Most of the prescription drug-related deaths occurred in adults between the ages of 35 and 44.

“I saw so many people die from pills,” Law Enforcement Against Prohibition speaker Nate Bradley told the San Francisco Chronicle. “My first autopsy was a Vicodin overdose – the accidental Vicodin overdose of a 38-year-old woman. And I sat there and watched them take apart her body, because she accidentally had too much.”

With more people dying accidentally from Vicodin than heroin, states are attempting to spread a greater awareness of the dangers of prescription drugs, as well as make them more difficult to get. Some states are introducing laws that would shut down “pill mills”, which are doctors’ officers and pharmacies notorious for over-prescribing addictive medicines, Frieden explained.

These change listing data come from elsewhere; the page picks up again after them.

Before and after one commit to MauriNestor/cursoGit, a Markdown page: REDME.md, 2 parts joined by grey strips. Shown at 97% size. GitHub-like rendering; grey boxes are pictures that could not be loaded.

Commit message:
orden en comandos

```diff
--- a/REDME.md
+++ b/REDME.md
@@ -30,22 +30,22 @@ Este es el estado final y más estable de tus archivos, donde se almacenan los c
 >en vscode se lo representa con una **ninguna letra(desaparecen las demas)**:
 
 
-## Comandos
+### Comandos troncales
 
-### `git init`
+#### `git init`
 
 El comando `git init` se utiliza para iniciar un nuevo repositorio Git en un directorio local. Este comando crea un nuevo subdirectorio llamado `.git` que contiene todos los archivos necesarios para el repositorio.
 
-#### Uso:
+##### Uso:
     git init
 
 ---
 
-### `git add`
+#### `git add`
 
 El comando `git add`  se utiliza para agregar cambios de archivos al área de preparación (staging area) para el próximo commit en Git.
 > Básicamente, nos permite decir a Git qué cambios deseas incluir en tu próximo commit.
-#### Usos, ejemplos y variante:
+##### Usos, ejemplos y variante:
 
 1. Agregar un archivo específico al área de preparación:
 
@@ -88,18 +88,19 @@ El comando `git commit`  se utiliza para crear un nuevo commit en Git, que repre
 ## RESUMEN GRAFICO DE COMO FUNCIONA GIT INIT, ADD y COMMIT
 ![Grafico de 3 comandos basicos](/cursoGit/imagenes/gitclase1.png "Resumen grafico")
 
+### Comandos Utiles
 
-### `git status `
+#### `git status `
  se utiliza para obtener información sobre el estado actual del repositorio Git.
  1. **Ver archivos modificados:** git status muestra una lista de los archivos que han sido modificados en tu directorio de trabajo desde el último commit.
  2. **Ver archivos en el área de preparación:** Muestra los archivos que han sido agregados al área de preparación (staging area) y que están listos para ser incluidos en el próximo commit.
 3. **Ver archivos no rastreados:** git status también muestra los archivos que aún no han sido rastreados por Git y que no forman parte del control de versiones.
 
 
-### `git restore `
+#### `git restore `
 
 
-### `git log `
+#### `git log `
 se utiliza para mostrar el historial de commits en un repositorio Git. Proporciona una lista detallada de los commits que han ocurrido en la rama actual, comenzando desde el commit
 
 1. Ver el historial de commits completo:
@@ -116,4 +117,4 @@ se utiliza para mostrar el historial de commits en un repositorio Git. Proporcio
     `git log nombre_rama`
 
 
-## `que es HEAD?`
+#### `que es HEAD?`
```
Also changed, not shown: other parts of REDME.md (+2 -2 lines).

“This is really a state problem or even a national problem,” University of Nebraska Medical Center Dr. Aly Hassan told Medical News Today.

The CDC last year referred to prescription drug overdose as an “epidemic”, and doctors predict this epidemic only to worsen as more Americans become addicted to the medicines meant to alleviate their pain.